───── Information shown ─────

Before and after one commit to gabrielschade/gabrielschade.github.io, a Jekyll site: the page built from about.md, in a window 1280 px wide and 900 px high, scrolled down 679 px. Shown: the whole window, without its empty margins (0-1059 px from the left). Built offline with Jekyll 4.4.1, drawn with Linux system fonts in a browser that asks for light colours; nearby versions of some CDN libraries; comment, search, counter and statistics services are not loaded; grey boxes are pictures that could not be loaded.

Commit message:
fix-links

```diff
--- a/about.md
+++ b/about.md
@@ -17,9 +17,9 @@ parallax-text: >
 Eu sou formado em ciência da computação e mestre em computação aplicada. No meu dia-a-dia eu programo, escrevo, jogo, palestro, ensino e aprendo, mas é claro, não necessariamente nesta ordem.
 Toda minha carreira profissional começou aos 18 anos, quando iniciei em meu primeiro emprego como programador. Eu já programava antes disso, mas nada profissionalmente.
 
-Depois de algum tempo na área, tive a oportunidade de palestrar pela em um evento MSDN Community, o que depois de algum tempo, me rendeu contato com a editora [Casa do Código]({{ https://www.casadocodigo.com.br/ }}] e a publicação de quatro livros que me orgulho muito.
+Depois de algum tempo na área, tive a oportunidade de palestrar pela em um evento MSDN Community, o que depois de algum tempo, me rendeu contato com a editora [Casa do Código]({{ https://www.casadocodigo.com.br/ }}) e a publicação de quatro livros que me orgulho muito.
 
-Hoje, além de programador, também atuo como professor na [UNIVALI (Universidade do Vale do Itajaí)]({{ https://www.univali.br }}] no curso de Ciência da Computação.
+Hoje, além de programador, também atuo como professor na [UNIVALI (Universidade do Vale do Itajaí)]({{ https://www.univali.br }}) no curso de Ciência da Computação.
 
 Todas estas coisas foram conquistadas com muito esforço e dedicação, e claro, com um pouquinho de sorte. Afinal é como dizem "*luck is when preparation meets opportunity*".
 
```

─────

◆ What is expected ◆
All the entries above should come back exactly as they are written.

◆ Output for this exercise ◆
Before and after one commit to gabrielschade/gabrielschade.github.io, a Jekyll site: the page built from about.md, in a window 1280 px wide and 900 px high, scrolled down 679 px. Shown: the whole window, without its empty margins (0-1059 px from the left). Built offline with Jekyll 4.4.1, drawn with Linux system fonts in a browser that asks for light colours; nearby versions of some CDN libraries; comment, search, counter and statistics services are not loaded; grey boxes are pictures that could not be loaded.

Commit message:
fix-links

```diff
--- a/about.md
+++ b/about.md
@@ -17,9 +17,9 @@ parallax-text: >
 Eu sou formado em ciência da computação e mestre em computação aplicada. No meu dia-a-dia eu programo, escrevo, jogo, palestro, ensino e aprendo, mas é claro, não necessariamente nesta ordem.
 Toda minha carreira profissional começou aos 18 anos, quando iniciei em meu primeiro emprego como programador. Eu já programava antes disso, mas nada profissionalmente.
 
-Depois de algum tempo na área, tive a oportunidade de palestrar pela em um evento MSDN Community, o que depois de algum tempo, me rendeu contato com a editora [Casa do Código]({{ https://www.casadocodigo.com.br/ }}] e a publicação de quatro livros que me orgulho muito.
+Depois de algum tempo na área, tive a oportunidade de palestrar pela em um evento MSDN Community, o que depois de algum tempo, me rendeu contato com a editora [Casa do Código]({{ https://www.casadocodigo.com.br/ }}) e a publicação de quatro livros que me orgulho muito.
 
-Hoje, além de programador, também atuo como professor na [UNIVALI (Universidade do Vale do Itajaí)]({{ https://www.univali.br }}] no curso de Ciência da Computação.
+Hoje, além de programador, também atuo como professor na [UNIVALI (Universidade do Vale do Itajaí)]({{ https://www.univali.br }}) no curso de Ciência da Computação.
 
 Todas estas coisas foram conquistadas com muito esforço e dedicação, e claro, com um pouquinho de sorte. Afinal é como dizem "*luck is when preparation meets opportunity*".
 
```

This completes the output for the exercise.